Change detection data:
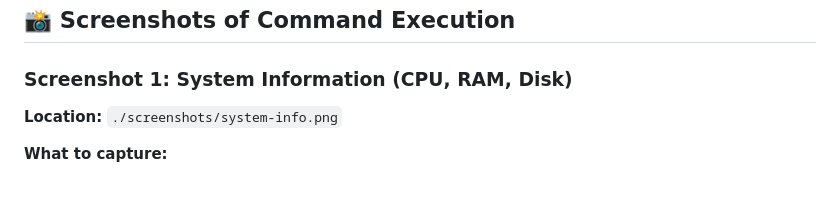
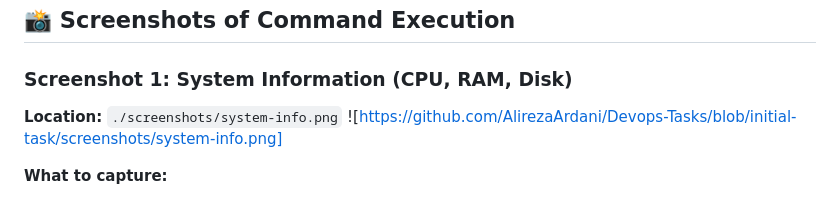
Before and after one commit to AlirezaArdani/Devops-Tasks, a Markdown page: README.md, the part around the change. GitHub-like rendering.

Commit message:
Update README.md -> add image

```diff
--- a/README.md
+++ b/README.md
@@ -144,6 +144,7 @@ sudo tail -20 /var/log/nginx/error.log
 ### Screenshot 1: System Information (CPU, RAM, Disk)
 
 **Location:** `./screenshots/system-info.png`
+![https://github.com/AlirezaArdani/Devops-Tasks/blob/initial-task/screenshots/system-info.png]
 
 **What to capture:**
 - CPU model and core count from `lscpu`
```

==

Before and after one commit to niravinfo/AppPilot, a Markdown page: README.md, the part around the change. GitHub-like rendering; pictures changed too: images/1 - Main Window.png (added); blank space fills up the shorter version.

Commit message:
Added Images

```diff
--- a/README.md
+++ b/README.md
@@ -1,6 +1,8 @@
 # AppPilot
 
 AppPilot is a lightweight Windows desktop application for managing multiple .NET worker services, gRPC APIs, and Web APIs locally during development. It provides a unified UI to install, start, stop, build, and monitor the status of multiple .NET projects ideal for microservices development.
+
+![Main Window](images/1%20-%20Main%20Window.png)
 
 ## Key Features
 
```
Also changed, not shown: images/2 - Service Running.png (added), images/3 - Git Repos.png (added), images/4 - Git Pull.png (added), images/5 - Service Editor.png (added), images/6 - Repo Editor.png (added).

==

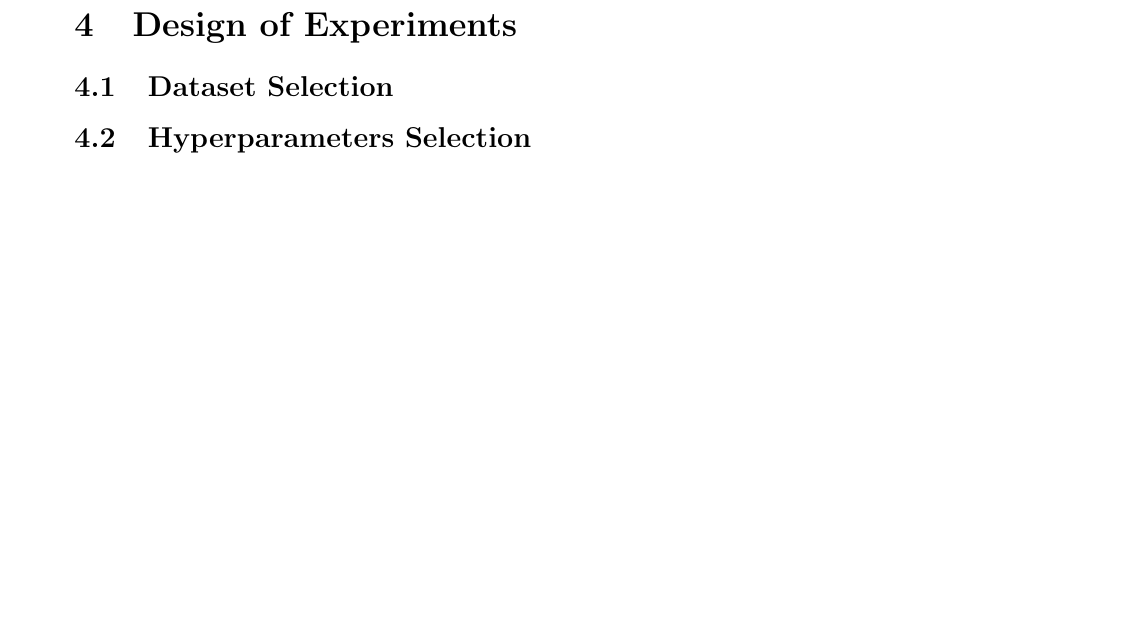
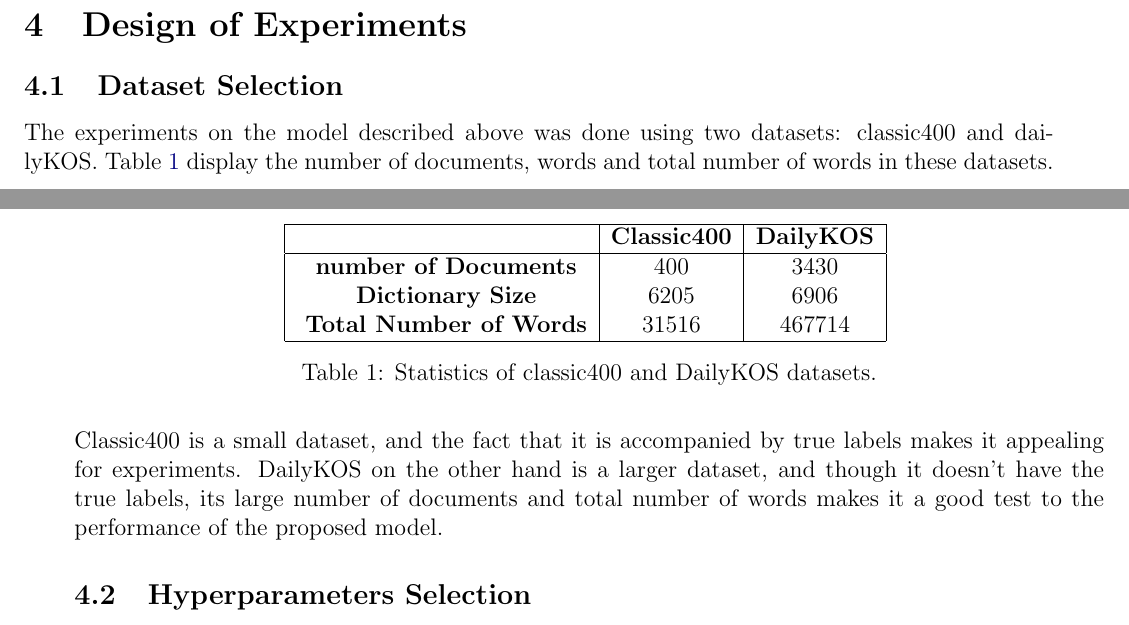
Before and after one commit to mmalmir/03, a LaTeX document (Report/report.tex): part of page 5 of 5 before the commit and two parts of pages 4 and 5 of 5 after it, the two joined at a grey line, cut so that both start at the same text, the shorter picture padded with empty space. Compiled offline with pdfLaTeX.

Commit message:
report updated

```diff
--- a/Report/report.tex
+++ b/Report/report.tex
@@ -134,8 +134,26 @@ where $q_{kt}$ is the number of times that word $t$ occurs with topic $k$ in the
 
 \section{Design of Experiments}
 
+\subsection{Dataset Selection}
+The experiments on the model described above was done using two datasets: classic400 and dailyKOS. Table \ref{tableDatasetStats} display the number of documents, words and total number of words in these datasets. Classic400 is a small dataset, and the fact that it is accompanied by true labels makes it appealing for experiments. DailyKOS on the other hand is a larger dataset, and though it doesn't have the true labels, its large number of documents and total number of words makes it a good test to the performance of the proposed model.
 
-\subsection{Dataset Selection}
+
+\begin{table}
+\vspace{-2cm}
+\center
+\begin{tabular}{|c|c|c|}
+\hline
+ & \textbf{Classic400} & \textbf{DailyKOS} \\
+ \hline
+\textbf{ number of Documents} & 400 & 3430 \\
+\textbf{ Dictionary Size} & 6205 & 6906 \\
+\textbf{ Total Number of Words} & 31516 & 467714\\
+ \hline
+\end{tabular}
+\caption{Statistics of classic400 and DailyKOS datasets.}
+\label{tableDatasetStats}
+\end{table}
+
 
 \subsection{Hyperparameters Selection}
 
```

§ WHAT YOU ARE ASKED TO DO
Note each line of the entries that has "README" in it, and copy those lines.

§ TASK RESULT
Before and after one commit to AlirezaArdani/Devops-Tasks, a Markdown page: README.md, the part around the change. GitHub-like rendering.
Update README.md -> add image
--- a/README.md
+++ b/README.md
Before and after one commit to niravinfo/AppPilot, a Markdown page: README.md, the part around the change. GitHub-like rendering; pictures changed too: images/1 - Main Window.png (added); blank space fills up the shorter version.
--- a/README.md
+++ b/README.md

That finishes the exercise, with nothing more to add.